3590 Stephenson Life Sciences Research Center
101 Stephenson Parkway
Norman, OK 73019
Alternate office: 28 George Lynn Cross Hall
B.S., University of Rochester, 1995
PhD., University of Rochester, 2002
Postdoc, Yale University, 2002-2005
Molecular and Cellular Biology, Structural Biology, Biophysics, RNA Biology, Biochemistry, Biophysical Chemistry, Virology, Bioinformatics
The power of RNA to regulate gene expression energizes the Schroeder lab. RNA, ribonucleic acid, folds into three-dimensional structures and thus achieves specificity in molecular recognition and enzymatic activity. Toward the long-term goal of RNA structure prediction from sequence, the Schroeder lab explores the structures of encapsidated satellite tobacco mosaic virus (STMV) RNA, the structures and energetics of prohead RNA (pRNA), and the thermodynamic stabilities of noncanonical pairs at RNA helix ends. None of these RNA structures are currently predicted well. Thus discovering new properties of these RNA structures and energetics will provide new insight into the fundamental physical forces that direct RNA folding and function. Additional experimental data about RNA conformations, such as chemical modification, phylogenetic covariation, improved thermodynamic parameters, and the magnesium dependence of RNA tertiary interactions, can further define the RNA conformational landscape and improve RNA structure predictions. Information from a variety of experiments including UV optical melting, NMR, crystallography, chemical probing, as well as standard molecular biology and biochemistry techniques, will be required to solve these problems. New computational tools are necessary to incorporate this new data into structure predictions. The lessons learned from solving these challenging problems will contribute to understanding the fundamental interactions that determine RNA structure and function and thus lead to better RNA structure predictions. Accurate RNA structure predictions can direct studies of RNA function and rational design of therapeutics that target viral RNA. Viruses, such as flu, HIV-1, hepatitis, and the common cold, have RNA genomes, and few remedies are available to treat these diseases. Many antibiotics target ribosomal RNA, and viral RNAs provide a gold mine of undeveloped therapeutic target sites
Gu, X., Nguyen, MT, Overacre, A., Seaton, S., Schroeder, SJ. Effects of salt, polyethylene glycol, and locked nucleic acids on the thermodynamic stabilities of consecutive terminal adenosine mismatches in RNA duplexes. J. Phys. Chem. B., 2013; 117: 3531-3540. PMID: 23480443.
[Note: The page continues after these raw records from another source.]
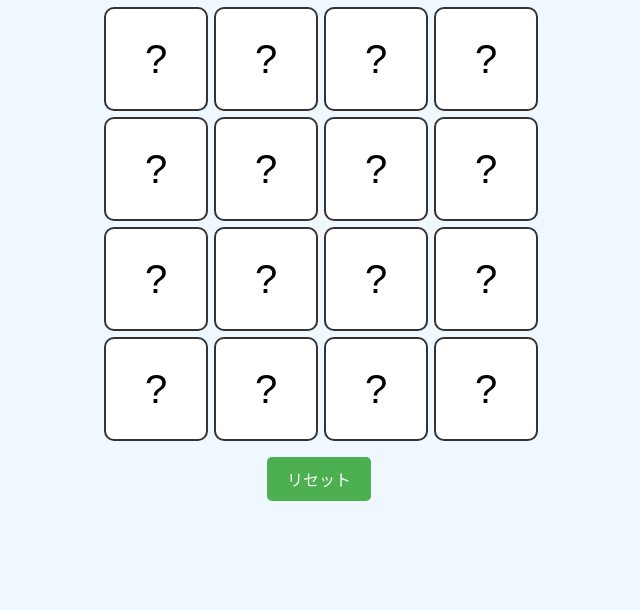
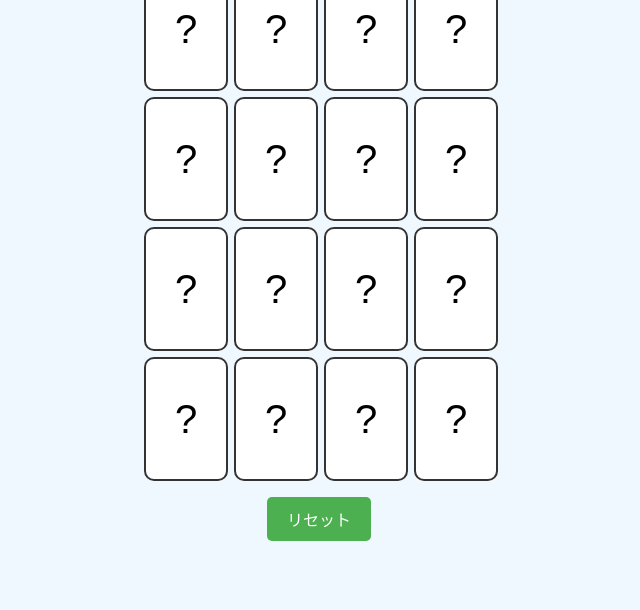
Before and after one commit to HarunaMatsumoto/github.io, a plain HTML site: page index.html in a window 1280 px wide. Shown: the part 190-800 px from the top of the page, without its empty margins (321-961 px from the left). Drawn offline with Linux system fonts and the light colour scheme.

Commit message:
Update style.css

```diff
--- a/style.css
+++ b/style.css
@@ -1,4 +1,3 @@
-
 body {
     font-family: 'Arial', sans-serif;
     display: flex;
@@ -16,14 +15,14 @@ h1 {
 
 #game-board {
     display: grid;
-    grid-template-columns: repeat(4, 100px); /* カードを4列で表示 */
+    grid-template-columns: repeat(4, 80px); /* カードの幅に合わせて変更 */
     gap: 10px;
     perspective: 1000px; /* 3D回転のための奥行き */
 }
 
 .card {
-    width: 100px;
-    height: 100px;
+    width: 80px;  /* 変更 */
+    height: 120px; /* 変更 */
     position: relative;
     transform-style: preserve-3d;
     transition: transform 0.6s;
```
Schroeder, SJ, Stone, JW, Bleckley, S, Gibbons, TR, Mathews, D. Ensemble of Secondary Structures for Encapsidated Satellite Tobacco Mosaic Virus RNA Consistent with Constraints from Chemical Probing and Crystallography. Biophys. J. 2011; 101: 167-175. PMID: 21723827.
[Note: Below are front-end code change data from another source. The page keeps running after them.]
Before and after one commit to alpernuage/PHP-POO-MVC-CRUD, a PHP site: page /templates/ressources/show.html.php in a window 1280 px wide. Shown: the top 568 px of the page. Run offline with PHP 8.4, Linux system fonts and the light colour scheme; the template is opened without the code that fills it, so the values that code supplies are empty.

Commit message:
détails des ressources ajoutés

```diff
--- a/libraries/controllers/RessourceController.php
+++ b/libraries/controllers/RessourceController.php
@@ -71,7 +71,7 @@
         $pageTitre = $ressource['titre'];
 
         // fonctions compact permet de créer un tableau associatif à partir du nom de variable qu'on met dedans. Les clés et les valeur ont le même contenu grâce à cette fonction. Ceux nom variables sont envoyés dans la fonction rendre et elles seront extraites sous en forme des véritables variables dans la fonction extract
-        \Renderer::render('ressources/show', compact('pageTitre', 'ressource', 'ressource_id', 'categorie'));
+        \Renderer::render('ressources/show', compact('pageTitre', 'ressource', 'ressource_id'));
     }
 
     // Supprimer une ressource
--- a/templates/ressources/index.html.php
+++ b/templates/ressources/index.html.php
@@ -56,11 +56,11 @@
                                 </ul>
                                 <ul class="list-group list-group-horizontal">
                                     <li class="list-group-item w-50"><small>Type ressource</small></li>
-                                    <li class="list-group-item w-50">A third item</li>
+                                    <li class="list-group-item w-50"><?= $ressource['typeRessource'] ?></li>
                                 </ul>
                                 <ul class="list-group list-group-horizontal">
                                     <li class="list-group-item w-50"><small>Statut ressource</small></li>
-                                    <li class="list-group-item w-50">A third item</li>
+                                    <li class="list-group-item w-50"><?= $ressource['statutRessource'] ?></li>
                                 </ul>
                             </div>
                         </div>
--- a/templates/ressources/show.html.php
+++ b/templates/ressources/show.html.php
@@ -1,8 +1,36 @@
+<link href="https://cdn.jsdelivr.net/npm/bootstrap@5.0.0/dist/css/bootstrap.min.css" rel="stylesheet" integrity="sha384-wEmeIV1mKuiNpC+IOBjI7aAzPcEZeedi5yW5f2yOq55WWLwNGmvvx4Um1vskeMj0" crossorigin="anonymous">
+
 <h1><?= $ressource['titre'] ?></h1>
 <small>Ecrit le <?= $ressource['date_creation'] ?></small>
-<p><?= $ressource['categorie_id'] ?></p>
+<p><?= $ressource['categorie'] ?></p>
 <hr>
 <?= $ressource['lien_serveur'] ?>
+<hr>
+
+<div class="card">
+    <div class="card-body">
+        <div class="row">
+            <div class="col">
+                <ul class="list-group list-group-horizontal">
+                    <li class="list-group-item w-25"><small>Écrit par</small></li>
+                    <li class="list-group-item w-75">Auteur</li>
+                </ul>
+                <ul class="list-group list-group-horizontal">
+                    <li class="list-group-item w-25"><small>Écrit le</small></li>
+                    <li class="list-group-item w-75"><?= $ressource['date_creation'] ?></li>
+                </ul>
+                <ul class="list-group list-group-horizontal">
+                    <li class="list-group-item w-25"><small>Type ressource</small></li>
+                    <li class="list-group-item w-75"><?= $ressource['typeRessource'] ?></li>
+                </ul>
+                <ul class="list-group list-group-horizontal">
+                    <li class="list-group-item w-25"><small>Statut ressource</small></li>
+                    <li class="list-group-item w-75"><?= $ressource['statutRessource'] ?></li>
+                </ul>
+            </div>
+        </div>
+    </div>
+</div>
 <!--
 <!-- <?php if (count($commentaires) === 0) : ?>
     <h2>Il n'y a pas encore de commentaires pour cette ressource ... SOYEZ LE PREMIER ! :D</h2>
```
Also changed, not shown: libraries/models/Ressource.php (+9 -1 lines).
Gu, X, Schroeder, SJ. Different Sequences Show Similar Quaternary Interaction Stabilities in Prohead Viral RNA Self-Assembly. J. Biol. Chem. 2011; 286: 14419-14426. PMID: 21349846.
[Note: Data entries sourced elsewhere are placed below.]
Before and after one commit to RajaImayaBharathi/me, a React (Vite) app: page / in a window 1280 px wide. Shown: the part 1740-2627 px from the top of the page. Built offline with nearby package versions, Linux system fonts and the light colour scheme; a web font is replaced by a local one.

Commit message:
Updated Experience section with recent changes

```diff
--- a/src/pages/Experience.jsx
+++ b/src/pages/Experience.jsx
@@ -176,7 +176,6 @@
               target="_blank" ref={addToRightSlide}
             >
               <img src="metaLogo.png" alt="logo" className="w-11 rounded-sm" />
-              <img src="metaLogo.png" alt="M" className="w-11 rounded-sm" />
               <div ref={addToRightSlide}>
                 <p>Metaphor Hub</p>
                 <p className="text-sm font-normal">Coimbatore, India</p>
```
Harris, S, Schroeder, SJ. NMR Structure of Prohead RNA E-loop Hairpin. Biochemistry. 2010; 49: 5989-5997. PMID: 20550192.
Schroeder, SJ. Advances in RNA Structure Prediction from Sequence: New Tools for Generating Hypotheses about Viral RNA Structure-Function Relationships. J. Virol. 2009; 83: 6326-6334. PMID: 19369331.